Yet bank advisors are the least satisfied with their compensation. They were most likely to disagree with the statement “I’m satisfied with my current compensation plan,” and nearly 40 percent of them believe their pay is below the industry standard.
“They’re working harder than anybody else, and they don’t get paid as much, hence the dissatisfaction,” says Tim Welsh, president and founder of Nexus Strategy in Larkspur, Calif.
But their total pay is not as bad as they think. Bank advisors had the third highest total compensation at $243,906, behind wirehouse and independent broker/dealer advisors. That compares to about $240,000 for the industry average.
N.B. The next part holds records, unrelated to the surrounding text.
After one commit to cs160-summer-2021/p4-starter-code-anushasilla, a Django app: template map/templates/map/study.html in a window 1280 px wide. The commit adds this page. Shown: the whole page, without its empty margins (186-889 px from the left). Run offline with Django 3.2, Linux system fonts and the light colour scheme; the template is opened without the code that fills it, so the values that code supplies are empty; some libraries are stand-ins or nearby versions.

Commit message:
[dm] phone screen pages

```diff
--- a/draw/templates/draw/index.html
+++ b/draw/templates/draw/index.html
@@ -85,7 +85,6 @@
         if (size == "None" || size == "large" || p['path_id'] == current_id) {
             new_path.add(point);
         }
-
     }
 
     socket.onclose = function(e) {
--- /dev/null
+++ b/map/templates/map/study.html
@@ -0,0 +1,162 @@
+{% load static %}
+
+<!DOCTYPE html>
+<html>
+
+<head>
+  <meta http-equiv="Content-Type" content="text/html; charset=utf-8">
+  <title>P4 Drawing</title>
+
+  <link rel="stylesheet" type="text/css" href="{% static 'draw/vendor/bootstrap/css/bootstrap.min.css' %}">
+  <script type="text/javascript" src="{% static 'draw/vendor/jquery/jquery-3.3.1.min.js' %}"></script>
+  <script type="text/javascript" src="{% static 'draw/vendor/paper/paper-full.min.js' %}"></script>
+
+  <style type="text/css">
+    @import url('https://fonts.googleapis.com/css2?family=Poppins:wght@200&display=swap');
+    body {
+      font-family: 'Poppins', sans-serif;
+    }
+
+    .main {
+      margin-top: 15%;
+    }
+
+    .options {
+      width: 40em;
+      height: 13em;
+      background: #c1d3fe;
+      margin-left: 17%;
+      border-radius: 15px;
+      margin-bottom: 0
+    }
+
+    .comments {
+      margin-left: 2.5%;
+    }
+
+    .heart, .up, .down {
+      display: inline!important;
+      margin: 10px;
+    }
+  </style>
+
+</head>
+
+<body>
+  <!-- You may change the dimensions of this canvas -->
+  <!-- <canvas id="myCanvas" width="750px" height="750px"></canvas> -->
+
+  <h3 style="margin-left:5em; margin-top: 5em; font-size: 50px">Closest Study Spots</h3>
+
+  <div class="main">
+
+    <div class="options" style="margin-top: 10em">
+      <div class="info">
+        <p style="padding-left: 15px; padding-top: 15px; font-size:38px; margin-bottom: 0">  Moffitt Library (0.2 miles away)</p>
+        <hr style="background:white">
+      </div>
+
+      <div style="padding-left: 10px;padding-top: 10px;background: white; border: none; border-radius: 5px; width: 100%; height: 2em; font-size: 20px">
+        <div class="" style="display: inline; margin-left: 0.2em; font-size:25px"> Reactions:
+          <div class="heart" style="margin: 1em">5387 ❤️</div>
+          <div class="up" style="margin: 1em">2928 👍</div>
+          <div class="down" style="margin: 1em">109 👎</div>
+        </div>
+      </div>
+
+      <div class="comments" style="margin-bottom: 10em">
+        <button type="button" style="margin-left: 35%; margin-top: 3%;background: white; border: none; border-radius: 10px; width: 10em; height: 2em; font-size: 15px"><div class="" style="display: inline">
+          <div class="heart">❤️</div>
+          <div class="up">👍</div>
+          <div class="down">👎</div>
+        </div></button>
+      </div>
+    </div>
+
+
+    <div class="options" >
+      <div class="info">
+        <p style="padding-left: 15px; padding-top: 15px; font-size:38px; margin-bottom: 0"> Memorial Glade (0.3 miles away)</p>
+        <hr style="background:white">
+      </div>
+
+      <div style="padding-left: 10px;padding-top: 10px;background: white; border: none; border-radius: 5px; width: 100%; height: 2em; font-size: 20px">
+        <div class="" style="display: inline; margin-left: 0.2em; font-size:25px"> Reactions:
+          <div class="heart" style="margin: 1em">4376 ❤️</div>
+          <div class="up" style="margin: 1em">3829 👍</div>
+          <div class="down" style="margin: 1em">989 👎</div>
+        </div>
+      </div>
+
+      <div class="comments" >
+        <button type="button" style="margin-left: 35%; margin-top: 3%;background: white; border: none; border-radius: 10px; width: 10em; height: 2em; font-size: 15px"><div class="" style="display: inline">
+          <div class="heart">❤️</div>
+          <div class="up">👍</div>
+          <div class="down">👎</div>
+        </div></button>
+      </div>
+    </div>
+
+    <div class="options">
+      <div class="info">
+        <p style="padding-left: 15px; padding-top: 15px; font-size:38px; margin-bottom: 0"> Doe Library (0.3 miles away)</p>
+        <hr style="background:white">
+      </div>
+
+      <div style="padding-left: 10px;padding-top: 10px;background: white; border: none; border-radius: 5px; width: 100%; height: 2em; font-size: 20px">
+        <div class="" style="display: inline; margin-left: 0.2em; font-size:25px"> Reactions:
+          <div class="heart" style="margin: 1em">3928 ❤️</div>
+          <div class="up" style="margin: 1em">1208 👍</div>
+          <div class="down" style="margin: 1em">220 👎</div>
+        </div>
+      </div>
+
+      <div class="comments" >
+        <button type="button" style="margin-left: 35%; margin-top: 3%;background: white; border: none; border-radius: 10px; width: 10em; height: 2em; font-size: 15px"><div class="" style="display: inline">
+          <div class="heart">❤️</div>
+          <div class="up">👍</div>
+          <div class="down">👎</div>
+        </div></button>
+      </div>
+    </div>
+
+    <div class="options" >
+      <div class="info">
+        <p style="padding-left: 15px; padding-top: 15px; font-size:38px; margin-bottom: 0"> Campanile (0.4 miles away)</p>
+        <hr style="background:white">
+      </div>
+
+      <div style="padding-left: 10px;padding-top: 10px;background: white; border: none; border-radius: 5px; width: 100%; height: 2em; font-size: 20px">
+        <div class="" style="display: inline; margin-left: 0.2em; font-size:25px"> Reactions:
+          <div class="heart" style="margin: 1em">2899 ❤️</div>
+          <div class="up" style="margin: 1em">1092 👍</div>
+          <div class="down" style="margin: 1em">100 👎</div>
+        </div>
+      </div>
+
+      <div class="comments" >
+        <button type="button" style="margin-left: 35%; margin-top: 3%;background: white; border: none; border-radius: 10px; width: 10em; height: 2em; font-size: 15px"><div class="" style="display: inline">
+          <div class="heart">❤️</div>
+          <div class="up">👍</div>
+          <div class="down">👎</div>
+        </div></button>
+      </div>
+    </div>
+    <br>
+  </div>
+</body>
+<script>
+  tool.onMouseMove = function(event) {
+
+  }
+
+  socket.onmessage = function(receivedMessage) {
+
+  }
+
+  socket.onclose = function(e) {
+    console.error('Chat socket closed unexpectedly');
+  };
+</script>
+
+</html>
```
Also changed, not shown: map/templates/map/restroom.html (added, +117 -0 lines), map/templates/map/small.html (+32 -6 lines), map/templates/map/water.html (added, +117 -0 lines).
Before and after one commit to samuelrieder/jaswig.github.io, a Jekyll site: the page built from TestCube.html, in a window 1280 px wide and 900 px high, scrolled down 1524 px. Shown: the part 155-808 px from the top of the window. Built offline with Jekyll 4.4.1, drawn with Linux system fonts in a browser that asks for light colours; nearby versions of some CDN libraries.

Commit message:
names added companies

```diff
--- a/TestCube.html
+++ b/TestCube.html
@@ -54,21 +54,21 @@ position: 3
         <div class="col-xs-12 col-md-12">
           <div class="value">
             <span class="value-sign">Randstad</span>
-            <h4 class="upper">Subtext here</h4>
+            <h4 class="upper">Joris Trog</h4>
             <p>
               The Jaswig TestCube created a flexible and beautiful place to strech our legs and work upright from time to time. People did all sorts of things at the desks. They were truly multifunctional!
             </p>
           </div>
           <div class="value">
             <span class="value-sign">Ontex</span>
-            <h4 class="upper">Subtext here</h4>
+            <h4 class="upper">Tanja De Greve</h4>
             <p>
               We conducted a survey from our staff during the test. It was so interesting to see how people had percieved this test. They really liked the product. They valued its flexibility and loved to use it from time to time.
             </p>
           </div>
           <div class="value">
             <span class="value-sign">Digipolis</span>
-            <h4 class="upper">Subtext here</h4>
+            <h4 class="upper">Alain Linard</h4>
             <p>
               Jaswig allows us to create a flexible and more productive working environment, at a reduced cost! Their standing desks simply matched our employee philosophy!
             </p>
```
“You hear about the investment banker business and you hear he’s making $3 million, and he’s only been out of school four years,” says Scott Smith, director of research for Cerulli Associates. “You remember every exception that makes you feel bad. You don’t think about the 20,000 employees at J.P. Morgan who are making $30,000 a year at a bank branch or somewhere else.”
Bank advisors are also more likely to be paid a salary, where there’s less upside than an incentive-based structure, says Sophie Schmitt, senior analyst at Aite Group. Only 18 percent of all advisors were on salary in 2013, Aite research found, versus half of private banking advisors.
A Captive Audience
The appeal of the bank brokerage sales pitch is that an incoming FA will have access to all of the bank’s clients and be able to prospect from his desk. In other words, no more cold calling.
“The bank brokerage channel benefits from more of a captive lead flow; it’s easier for them to obtain new clients because they’re sitting in a bank branch, and clients are walking in the door,” says Andy Tasnady, managing partner of Tasnady & Associates, a Port Washington, N.Y.-based firm that designs compensation plans for brokerage firms.
That means, however, that the bank owns those clients.
“The bank’s view of the world is, ‘If we’re going to give you access to our clients, our bank clients, you shouldn’t be entitled to full compensation—regular retail compensation, because you didn’t earn anything to get that client,’” says Frank LaRosa, founder and CEO of Elite Recruiting and Consulting. “‘They came to the bank for us and not for you.’”
In a bank situation, clients are often more loyal to the bank, not the advisor, LaRosa says. Clients don’t want to move their investment account because it’s tied to their bank account, and “they’re getting a benefit by having them together.”
So what happens when a bank advisor wants to switch firms or even channels? Their client retention levels tend to be low. When b/ds recruit from the banks, they often run their formulas and deal offerings based on half the bank broker’s assets, LaRosa says.
“Half the business is going to stay with the bank,” he says. “So the reason the advisors aren’t happy is because yeah, they’re doing $1 million in production, but they’re getting paid as if they’re doing $600,000.”
And these days, the wirehouses are recruiting more FAs from the banks—probably because they can get them at a lower cost. In 2013, the wirehouses brought over 609 advisors from the banks, up from 441 in 2012, according to Meridian-IQ.
“[The bank is] a crappy operating environment, where you don’t control your own destiny,” says Welsh. “Your product set is extremely limited to whatever the bank will let you sell. It’s very packaged and transactional; you’re not developing relationships. You’re not running your own business. You’re just an employee.”